Your goal » Leave the pictures out and repeat the rest of the data below exactly.

Modification records:

┄┄┄┄┄┄

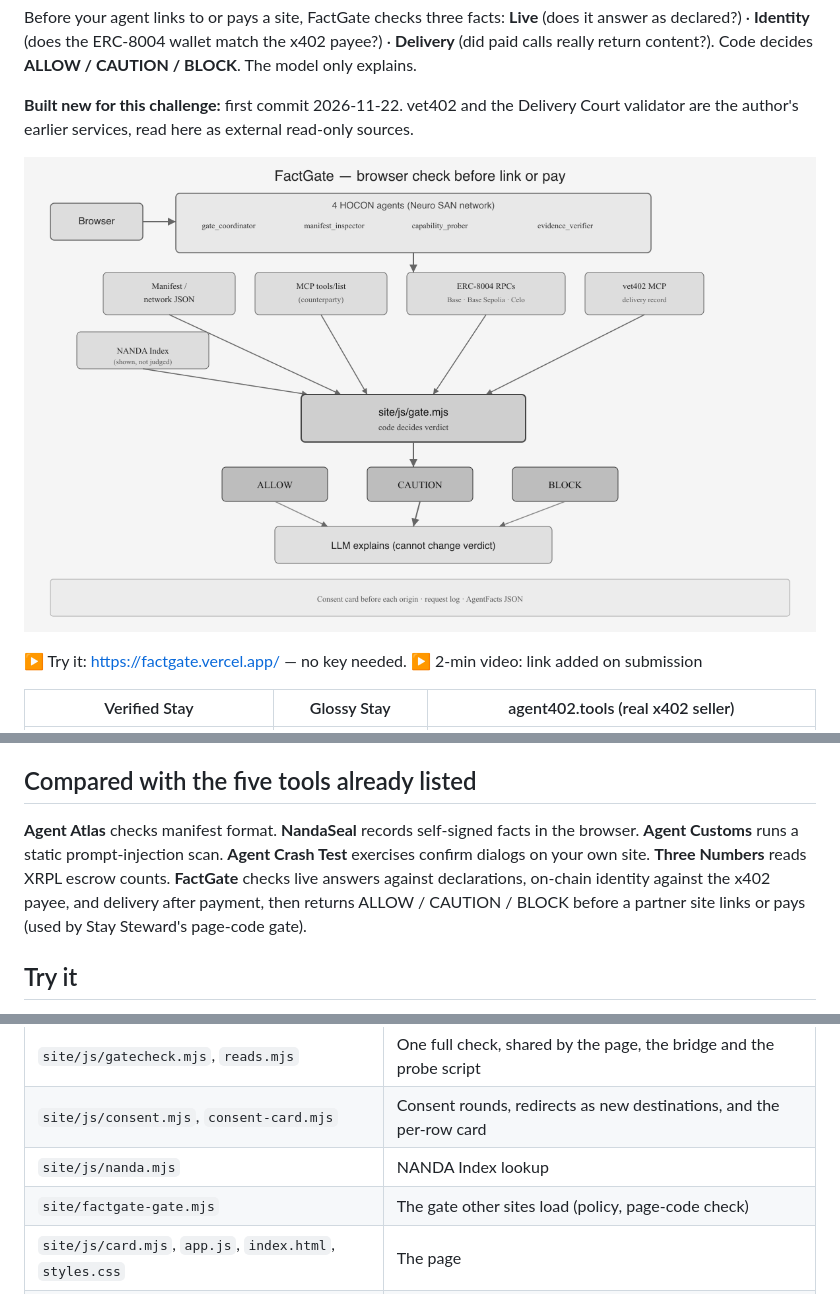
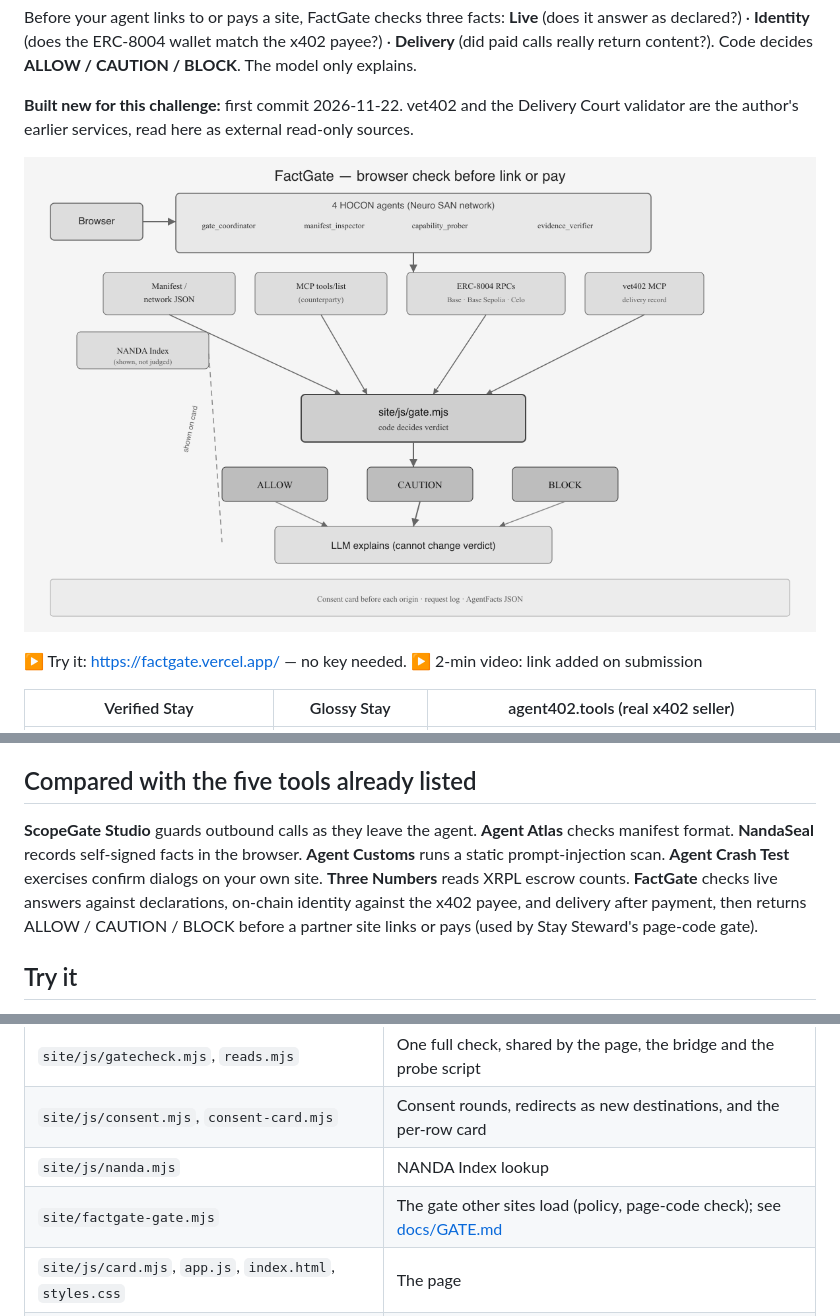
Before and after one commit to kzmttkc/factgate, a Markdown page: README.md, 3 parts joined by grey strips. Drawn GitHub-style; pictures changed too: docs/architecture.png.

```diff
--- a/README.md
+++ b/README.md
@@ -78,7 +78,7 @@ The four sites are static (Vercel), each on its own origin. `deploy/build-public
 
 ## Compared with the five tools already listed
 
-**Agent Atlas** checks manifest format. **NandaSeal** records self-signed facts in the browser. **Agent Customs** runs a static prompt-injection scan. **Agent Crash Test** exercises confirm dialogs on your own site. **Three Numbers** reads XRPL escrow counts. **FactGate** checks live answers against declarations, on-chain identity against the x402 payee, and delivery after payment, then returns ALLOW / CAUTION / BLOCK before a partner site links or pays (used by Stay Steward's page-code gate).
+**ScopeGate Studio** guards outbound calls as they leave the agent. **Agent Atlas** checks manifest format. **NandaSeal** records self-signed facts in the browser. **Agent Customs** runs a static prompt-injection scan. **Agent Crash Test** exercises confirm dialogs on your own site. **Three Numbers** reads XRPL escrow counts. **FactGate** checks live answers against declarations, on-chain identity against the x402 payee, and delivery after payment, then returns ALLOW / CAUTION / BLOCK before a partner site links or pays (used by Stay Steward's page-code gate).
 
 ## Try it
 
@@ -194,7 +194,7 @@ Stay Steward (`~/factgate-peers`) uses a byte-identical copy (`stay-steward/js/f
 | `site/js/gatecheck.mjs`, `reads.mjs` | One full check, shared by the page, the bridge and the probe script |
 | `site/js/consent.mjs`, `consent-card.mjs` | Consent rounds, redirects as new destinations, and the per-row card |
 | `site/js/nanda.mjs` | NANDA Index lookup |
-| `site/factgate-gate.mjs` | The gate other sites load (policy, page-code check) |
+| `site/factgate-gate.mjs` | The gate other sites load (policy, page-code check); see [docs/GATE.md](docs/GATE.md) |
 | `site/js/card.mjs`, `app.js`, `index.html`, `styles.css` | The page |
 | `site/factgate.hocon`, `agent-manifest.json`, `site-actions.js`, `bridge/` | The agentic website (network, manifest, actions, bridge) |
 | `site/runtime/` | Reference runtime with `settingsDefaultClosed` in `ui.js` (AI model settings start closed on the page) |
```
Also changed, not shown: GRADER_FACTS.md (+2 -2 lines), docs/GATE.md (added, +47 -0 lines), docs/thumbnail.png, 7 other files.
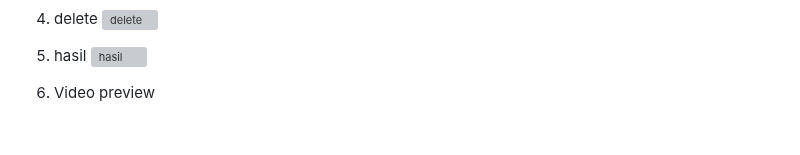
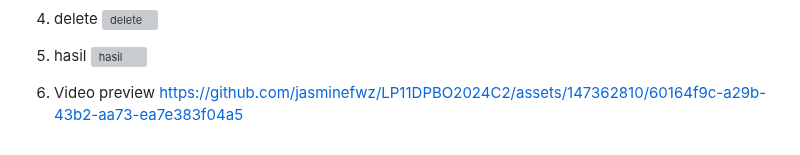
Before and after one commit to jasminefwz/LP11DPBO2024C2, a Markdown page: README.md, the part around the change. Rendered like a GitHub page; grey boxes are pictures that could not be loaded.

```diff
--- a/README.md
+++ b/README.md
@@ -87,3 +87,4 @@ Halaman ini digunakan untuk menambah atau mengedit data. Terdapat formulir di ha
 ![hasil](https://github.com/jasminefwz/LP11DPBO2024C2/assets/147362810/98a7c6b6-d30d-4419-8c77-87b42d80f518)
 
 6. Video preview
+https://github.com/jasminefwz/LP11DPBO2024C2/assets/147362810/60164f9c-a29b-43b2-aa73-ea7e383f04a5
```
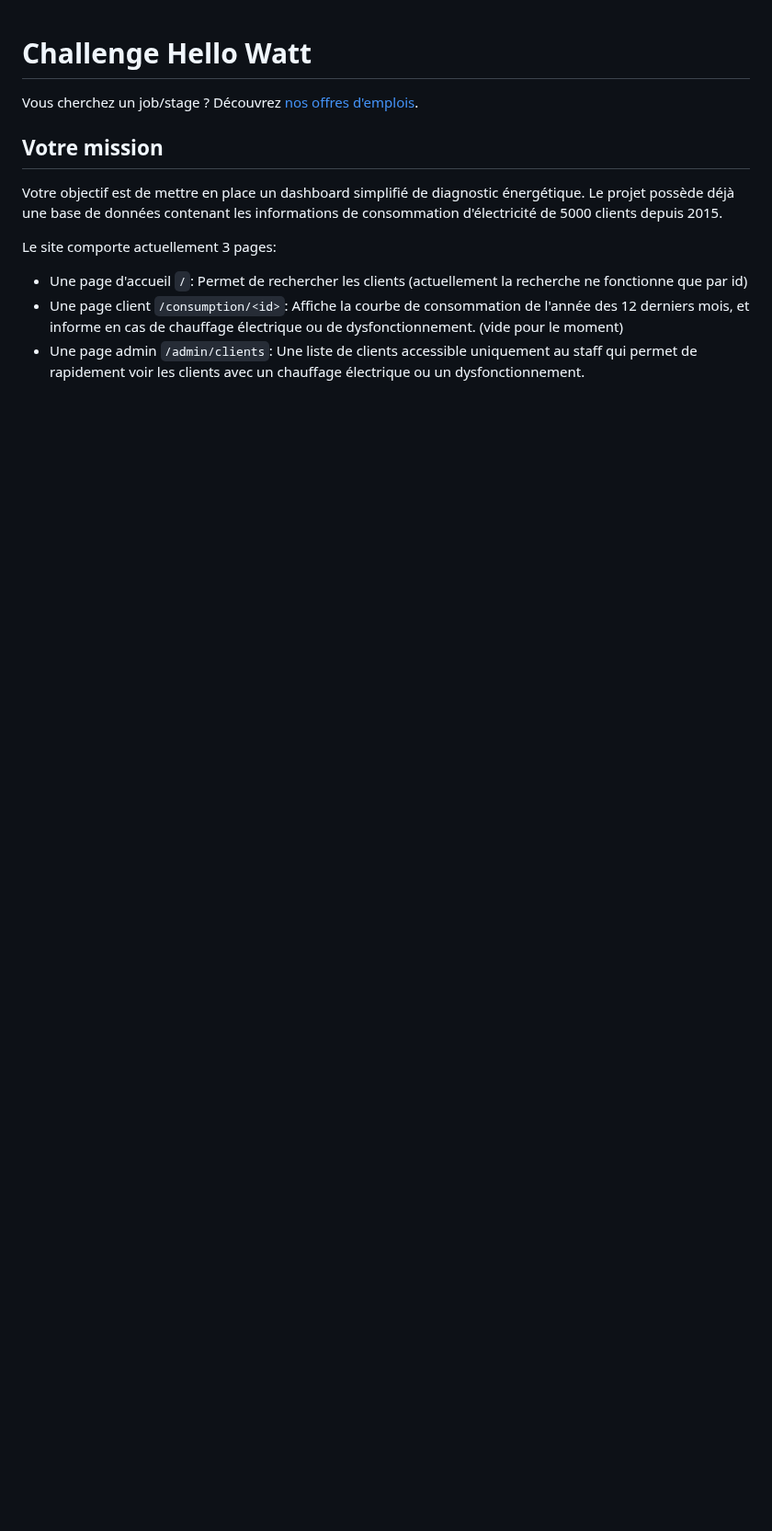
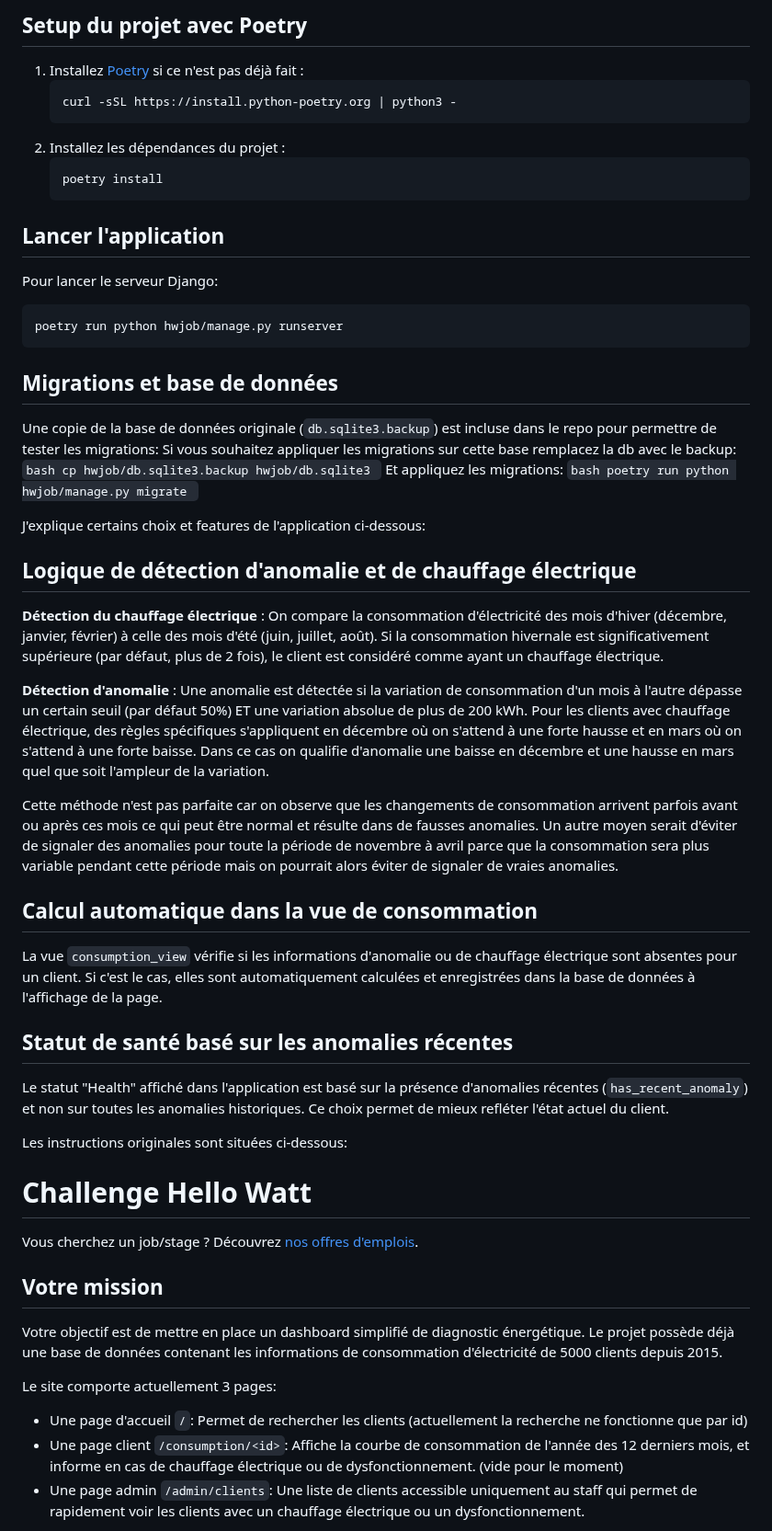
Before and after one commit to CharlesS940/electricity_consumption_dashboard, a Markdown page: README.md, the part around the change. Shown at 92% size. Rendered like a GitHub page; blank space fills up the shorter version.

````diff
--- a/README.md
+++ b/README.md
@@ -1,3 +1,60 @@
+## Setup du projet avec Poetry
+
+1. Installez [Poetry](https://python-poetry.org/docs/#installation) si ce n'est pas déjà fait :
+    ```bash
+    curl -sSL https://install.python-poetry.org | python3 -
+    ```
+2. Installez les dépendances du projet :
+    ```bash
+    poetry install
+    ```
+
+## Lancer l'application
+
+
+Pour lancer le serveur Django:
+```bash
+poetry run python hwjob/manage.py runserver
+```
+
+## Migrations et base de données
+
+Une copie de la base de données originale (`db.sqlite3.backup`) est incluse dans le repo pour permettre de tester les migrations:
+Si vous souhaitez appliquer les migrations sur cette base remplacez la db avec le backup:
+    ```bash
+        cp hwjob/db.sqlite3.backup hwjob/db.sqlite3
+    ```
+Et appliquez les migrations:
+    ```bash
+        poetry run python hwjob/manage.py migrate
+    ```
+
+J'explique certains choix et features de l'application ci-dessous:
+
+## Logique de détection d'anomalie et de chauffage électrique
+
+**Détection du chauffage électrique** :
+  On compare la consommation d'électricité des mois d'hiver (décembre, janvier, février) à celle des mois d'été (juin, juillet, août).
+  Si la consommation hivernale est significativement supérieure (par défaut, plus de 2 fois), le client est considéré comme ayant un chauffage électrique.
+
+**Détection d'anomalie** :
+  Une anomalie est détectée si la variation de consommation d'un mois à l'autre dépasse un certain seuil (par défaut 50%) ET une variation absolue de plus de 200 kWh.
+  Pour les clients avec chauffage électrique, des règles spécifiques s'appliquent en décembre où on s'attend à une forte hausse et en mars où on s'attend à une forte baisse. Dans ce cas on qualifie d'anomalie une baisse en décembre et une hausse en mars quel que soit l'ampleur de la variation.
+
+  Cette méthode n'est pas parfaite car on observe que les changements de consommation arrivent parfois avant ou après ces mois ce qui peut être normal et résulte dans de fausses anomalies. Un autre moyen serait d'éviter de signaler des anomalies pour toute la période de novembre à avril parce que la consommation sera plus variable pendant cette période mais on pourrait alors éviter de signaler de vraies anomalies.
+
+## Calcul automatique dans la vue de consommation
+
+La vue `consumption_view` vérifie si les informations d'anomalie ou de chauffage électrique sont absentes pour un client.
+Si c'est le cas, elles sont automatiquement calculées et enregistrées dans la base de données à l'affichage de la page.
+
+## Statut de santé basé sur les anomalies récentes
+
+Le statut "Health" affiché dans l'application est basé sur la présence d'anomalies récentes (`has_recent_anomaly`) et non sur toutes les anomalies historiques.
+Ce choix permet de mieux refléter l'état actuel du client.
+
+Les instructions originales sont situées ci-dessous:
+
 # Challenge Hello Watt
 
 Vous cherchez un job/stage ? Découvrez [nos offres d'emplois](https://hello-watt.welcomekit.co/).
````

┄┄┄┄┄┄

Output for this task »
Before and after one commit to kzmttkc/factgate, a Markdown page: README.md, 3 parts joined by grey strips. Drawn GitHub-style; pictures changed too: docs/architecture.png.

```diff
--- a/README.md
+++ b/README.md
@@ -78,7 +78,7 @@ The four sites are static (Vercel), each on its own origin. `deploy/build-public
 
 ## Compared with the five tools already listed
 
-**Agent Atlas** checks manifest format. **NandaSeal** records self-signed facts in the browser. **Agent Customs** runs a static prompt-injection scan. **Agent Crash Test** exercises confirm dialogs on your own site. **Three Numbers** reads XRPL escrow counts. **FactGate** checks live answers against declarations, on-chain identity against the x402 payee, and delivery after payment, then returns ALLOW / CAUTION / BLOCK before a partner site links or pays (used by Stay Steward's page-code gate).
+**ScopeGate Studio** guards outbound calls as they leave the agent. **Agent Atlas** checks manifest format. **NandaSeal** records self-signed facts in the browser. **Agent Customs** runs a static prompt-injection scan. **Agent Crash Test** exercises confirm dialogs on your own site. **Three Numbers** reads XRPL escrow counts. **FactGate** checks live answers against declarations, on-chain identity against the x402 payee, and delivery after payment, then returns ALLOW / CAUTION / BLOCK before a partner site links or pays (used by Stay Steward's page-code gate).
 
 ## Try it
 
@@ -194,7 +194,7 @@ Stay Steward (`~/factgate-peers`) uses a byte-identical copy (`stay-steward/js/f
 | `site/js/gatecheck.mjs`, `reads.mjs` | One full check, shared by the page, the bridge and the probe script |
 | `site/js/consent.mjs`, `consent-card.mjs` | Consent rounds, redirects as new destinations, and the per-row card |
 | `site/js/nanda.mjs` | NANDA Index lookup |
-| `site/factgate-gate.mjs` | The gate other sites load (policy, page-code check) |
+| `site/factgate-gate.mjs` | The gate other sites load (policy, page-code check); see [docs/GATE.md](docs/GATE.md) |
 | `site/js/card.mjs`, `app.js`, `index.html`, `styles.css` | The page |
 | `site/factgate.hocon`, `agent-manifest.json`, `site-actions.js`, `bridge/` | The agentic website (network, manifest, actions, bridge) |
 | `site/runtime/` | Reference runtime with `settingsDefaultClosed` in `ui.js` (AI model settings start closed on the page) |
```
Also changed, not shown: GRADER_FACTS.md (+2 -2 lines), docs/GATE.md (added, +47 -0 lines), docs/thumbnail.png, 7 other files.
Before and after one commit to jasminefwz/LP11DPBO2024C2, a Markdown page: README.md, the part around the change. Rendered like a GitHub page; grey boxes are pictures that could not be loaded.

```diff
--- a/README.md
+++ b/README.md
@@ -87,3 +87,4 @@ Halaman ini digunakan untuk menambah atau mengedit data. Terdapat formulir di ha
 ![hasil](https://github.com/jasminefwz/LP11DPBO2024C2/assets/147362810/98a7c6b6-d30d-4419-8c77-87b42d80f518)
 
 6. Video preview
+https://github.com/jasminefwz/LP11DPBO2024C2/assets/147362810/60164f9c-a29b-43b2-aa73-ea7e383f04a5
```
Before and after one commit to CharlesS940/electricity_consumption_dashboard, a Markdown page: README.md, the part around the change. Shown at 92% size. Rendered like a GitHub page; blank space fills up the shorter version.

````diff
--- a/README.md
+++ b/README.md
@@ -1,3 +1,60 @@
+## Setup du projet avec Poetry
+
+1. Installez [Poetry](https://python-poetry.org/docs/#installation) si ce n'est pas déjà fait :
+    ```bash
+    curl -sSL https://install.python-poetry.org | python3 -
+    ```
+2. Installez les dépendances du projet :
+    ```bash
+    poetry install
+    ```
+
+## Lancer l'application
+
+
+Pour lancer le serveur Django:
+```bash
+poetry run python hwjob/manage.py runserver
+```
+
+## Migrations et base de données
+
+Une copie de la base de données originale (`db.sqlite3.backup`) est incluse dans le repo pour permettre de tester les migrations:
+Si vous souhaitez appliquer les migrations sur cette base remplacez la db avec le backup:
+    ```bash
+        cp hwjob/db.sqlite3.backup hwjob/db.sqlite3
+    ```
+Et appliquez les migrations:
+    ```bash
+        poetry run python hwjob/manage.py migrate
+    ```
+
+J'explique certains choix et features de l'application ci-dessous:
+
+## Logique de détection d'anomalie et de chauffage électrique
+
+**Détection du chauffage électrique** :
+  On compare la consommation d'électricité des mois d'hiver (décembre, janvier, février) à celle des mois d'été (juin, juillet, août).
+  Si la consommation hivernale est significativement supérieure (par défaut, plus de 2 fois), le client est considéré comme ayant un chauffage électrique.
+
+**Détection d'anomalie** :
+  Une anomalie est détectée si la variation de consommation d'un mois à l'autre dépasse un certain seuil (par défaut 50%) ET une variation absolue de plus de 200 kWh.
+  Pour les clients avec chauffage électrique, des règles spécifiques s'appliquent en décembre où on s'attend à une forte hausse et en mars où on s'attend à une forte baisse. Dans ce cas on qualifie d'anomalie une baisse en décembre et une hausse en mars quel que soit l'ampleur de la variation.
+
+  Cette méthode n'est pas parfaite car on observe que les changements de consommation arrivent parfois avant ou après ces mois ce qui peut être normal et résulte dans de fausses anomalies. Un autre moyen serait d'éviter de signaler des anomalies pour toute la période de novembre à avril parce que la consommation sera plus variable pendant cette période mais on pourrait alors éviter de signaler de vraies anomalies.
+
+## Calcul automatique dans la vue de consommation
+
+La vue `consumption_view` vérifie si les informations d'anomalie ou de chauffage électrique sont absentes pour un client.
+Si c'est le cas, elles sont automatiquement calculées et enregistrées dans la base de données à l'affichage de la page.
+
+## Statut de santé basé sur les anomalies récentes
+
+Le statut "Health" affiché dans l'application est basé sur la présence d'anomalies récentes (`has_recent_anomaly`) et non sur toutes les anomalies historiques.
+Ce choix permet de mieux refléter l'état actuel du client.
+
+Les instructions originales sont situées ci-dessous:
+
 # Challenge Hello Watt
 
 Vous cherchez un job/stage ? Découvrez [nos offres d'emplois](https://hello-watt.welcomekit.co/).
````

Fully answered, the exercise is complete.